What is the COVID-19 / SARS-CoV-2 virus? Compared to most threats we encounter, the virus is small and simple. It doesn’t have sex, possess limbs or gills, or fill its lungs with air on a hill top and shout “It’s great to be alive!”. So is the virus alive, or just an organic robot? We talk of ‘killing’ the virus by washing our hands or using disinfectants, which means most of us think of it as a living creature of some sort. Whether we classify it as the ‘living’ or the ‘undead’, it is still a parasite that steals into our cells and helps itself to our enzymes and cell materials to make thousands of near-perfect copies of itself that go on to infect other cells in our bodies.
For the last few months I have been obsessively reading each major scientific discovery about the new SARS-CoV-2 virus, and delving into its close relatives that caused earlier epidemics of ‘severe acute respiratory syndrome’ (SARS). During the COVID-19 pandemic it has been difficult to stay asleep, and I wake wondering how the virus does this and that … then grab my iPad to search for the answer. Surprisingly, this research provides me with a lot of comfort. The more I get to know the inner workings of this terrible machine, the better I’m able to break it down to its basic parts. The more I research, the more clearly I can see the virus in my mind’s eye, and the more clearly I can see possible targets for treatment interventions and routes to vaccines.
Now that I know it better, I can follow it as it steals, like an experienced housebreaker, towards many different types of cells. When it finds an airway cell with a particular protein (the ACE-2 protein) jutting out of it, the prowling virus adjusts its twitching spikes into attack mode and latches on. As the virus pulls itself towards the cell, host cell enzymes innocently cut the attacking virus’ spike protein, allowing it to invade deeper into the host cell.
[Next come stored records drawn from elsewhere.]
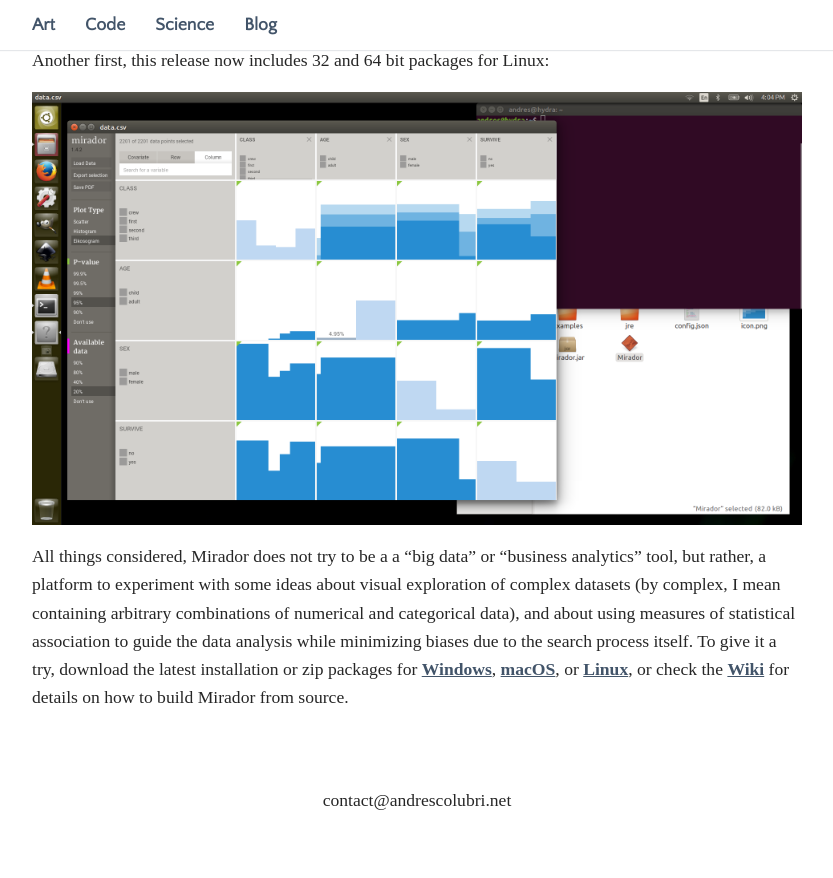
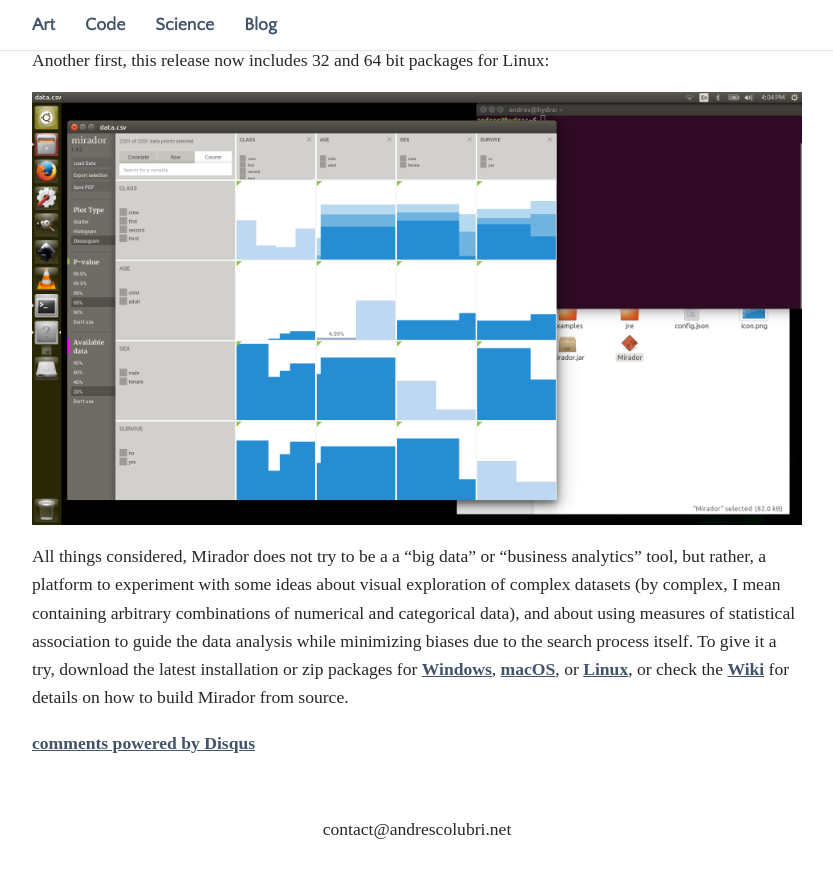
Before and after one commit to codeanticode/andrescolubri.net, a Jekyll site: the page built from collections/_posts/2017-09-18-mirador-update.markdown, in a window 1280 px wide and 900 px high, scrolled down 1573 px. Shown: the top 878 px of the window, without its empty margins (223-1056 px from the left). Built offline with Jekyll 4.4.1, drawn with Linux system fonts in a browser that asks for light colours; some web fonts are replaced; comment, search, counter and statistics services are not loaded; some of the changed lines change nothing that is shown.

Commit message:
re-enabled comments in posts

```diff
--- a/_layouts/post.html
+++ b/_layouts/post.html
@@ -6,3 +6,22 @@
 <time>{{ page.date | date: "%b %-d, %Y" }}{% if page.author %} • {{ page.author }}{% endif %}{% if page.meta %} • {{ page.meta }}{% endif %}</time>
 
 {{ content }}
+
+{% if page.comments %}
+<div id="disqus_thread"></div>
+    <script type="text/javascript">
+        /* * * CONFIGURATION VARIABLES: EDIT BEFORE PASTING INTO YOUR WEBPAGE * * */
+        var disqus_shortname = 'http-andrescolubri-net'; // required: replace example with your forum shortname
+        var disqus_developer = 1; // Comment out when the site is live
+        var disqus_identifier = "{{ page.url }}";
+
+        /* * * DON'T EDIT BELOW THIS LINE * * */
+        (function() {
+            var dsq = document.createElement('script'); dsq.type = 'text/javascript'; dsq.async = true;
+            dsq.src = '//' + disqus_shortname + '.disqus.com/embed.js';
+            (document.getElementsByTagName('head')[0] || document.getElementsByTagName('body')[0]).appendChild(dsq);
+        })();
+    </script>
+    <noscript>Please enable JavaScript to view the <a href="http://disqus.com/?ref_noscript">comments powered by Disqus.</a></noscript>
+    <a href="http://disqus.com" class="dsq-brlink">comments powered by <span class="logo-disqus">Disqus</span></a>
+{% endif %}
```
The host cell is not aware that something is amiss at this stage, and doesn’t notice the invader virus quietly undressing so as to expose itself to the host’s enzymes and steal its raw materials.
Having found what it needs to get its engine cranking, the COVID-19 virus begins to make more copies of itself. This viral mess of newly-made proteins and nucleic acids is detected by the cell-sensing immune system. Now the host cell is shaken awake. Sensing the intruder and screaming for help, it releases messages in the form of cytokines to alert other cells that it is being attacked. The virus intercepts and destroys many of these. Some, however, get through to neighbouring cells, who react by going into lockdown, shutting their doors and halting their cell factories to prevent them from being hijacked by other prowling viruses. The messages also reach white blood cells who rush to the scene and release their own cytokines, mounting an inflammatory response against the virus. Unfortunately, sometimes the cytokine response can produce too much inflammation, causing the lungs and other major organs to shut down. As a last step, the viral progeny burst out of the host cell, but not before they steal its membranes, wearing them like a coat as they float away in the lung’s fluids to invade more of the host’s cells.
The COVID-19 papers I have been reading have been produced under considerable pressure. The authors of a paper that I read last night worked day and night for several months, existing on little sleep and working shifts in order to solve the all-important crystal structure of the virus spike that binds to the human ACE-2 receptor. This is crucial information that the world has been waiting for. These new papers are written with the utmost urgency by scientists working in exhausting conditions. They are fast-tracked by the editors, often appearing in quite a raw form, with typographical errors escaping the frazzled sub-editors. It’s a time of all-nighters, like in Bletchley Park, trying to break the Enigma code of the virus.
At the time of writing, around 80 SARS-CoV-2 vaccines are being tested. These will face a high attrition rate, and only a handful will pass the first hurdles of pre-clinical testing. The vaccines must protect the airways and organs targeted during infection, but without causing collateral damage to the fragile lung cells. Not all vaccines will be specific enough to stop the virus, and some could even worsen the infection. But the global efforts and co-operation of scientists and clinicians using modern vaccine technology put the odds well in our favour.
Professor Alex McLellan is an immunologist in the Department of Microbiology & Immunology at the University of Otago. He works on gene transfer and cell-based vaccines using viral (HIV-1) vectors.